-------- SOURCE DATA
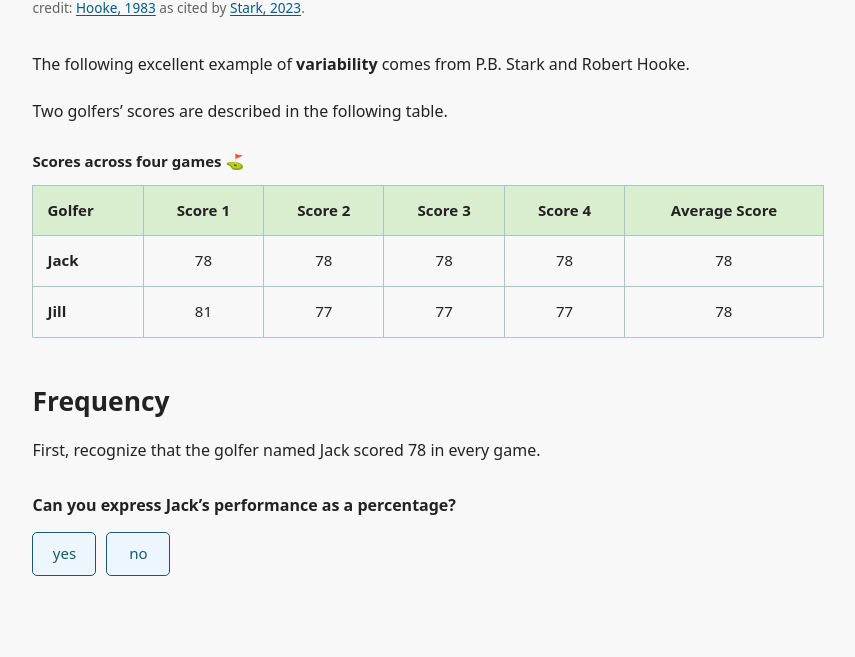
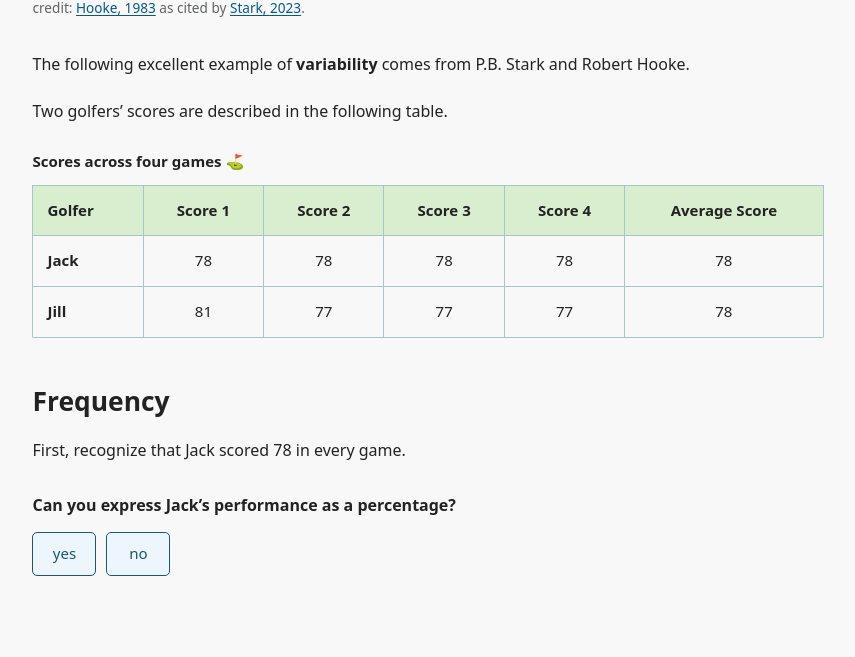
Before and after one commit to nkevy-sci/ContentBucket, a plain HTML site: page posts/0001/index.html in a window 1280 px wide. Shown: the part 143-800 px from the top of the page, without its empty margins (212-1067 px from the left). Drawn offline with Linux system fonts and the light colour scheme.

Commit message:
0001 that the

```diff
--- a/posts/0001/index.html
+++ b/posts/0001/index.html
@@ -35,7 +35,7 @@
 <tr><th scope="row">Jill</th><td>81</td><td>77</td><td>77</td><td>77</td><td>78</td></tr>
 </tbody></table></div>
 <section aria-labelledby="frequency"><h2 id="frequency">Frequency</h2>
-<p>First, recognize that the golfer named Jack scored 78 in every game.</p>
+<p>First, recognize that Jack scored 78 in every game.</p>
 <div class="question" role="group" aria-labelledby="jack-question">
 <p id="jack-question"><strong>Can you express Jack’s performance as a percentage?</strong></p>
 <div class="buttons"><button type="button" data-answer="jack-yes" aria-controls="jack-answer" aria-pressed="false">yes</button><button type="button" data-answer="jack-no" aria-controls="jack-answer" aria-pressed="false">no</button></div>
```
----------------
Pictures stay out; everything else in the records above gets copied exactly.

Before and after one commit to nkevy-sci/ContentBucket, a plain HTML site: page posts/0001/index.html in a window 1280 px wide. Shown: the part 143-800 px from the top of the page, without its empty margins (212-1067 px from the left). Drawn offline with Linux system fonts and the light colour scheme.

Commit message:
0001 that the

```diff
--- a/posts/0001/index.html
+++ b/posts/0001/index.html
@@ -35,7 +35,7 @@
 <tr><th scope="row">Jill</th><td>81</td><td>77</td><td>77</td><td>77</td><td>78</td></tr>
 </tbody></table></div>
 <section aria-labelledby="frequency"><h2 id="frequency">Frequency</h2>
-<p>First, recognize that the golfer named Jack scored 78 in every game.</p>
+<p>First, recognize that Jack scored 78 in every game.</p>
 <div class="question" role="group" aria-labelledby="jack-question">
 <p id="jack-question"><strong>Can you express Jack’s performance as a percentage?</strong></p>
 <div class="buttons"><button type="button" data-answer="jack-yes" aria-controls="jack-answer" aria-pressed="false">yes</button><button type="button" data-answer="jack-no" aria-controls="jack-answer" aria-pressed="false">no</button></div>
```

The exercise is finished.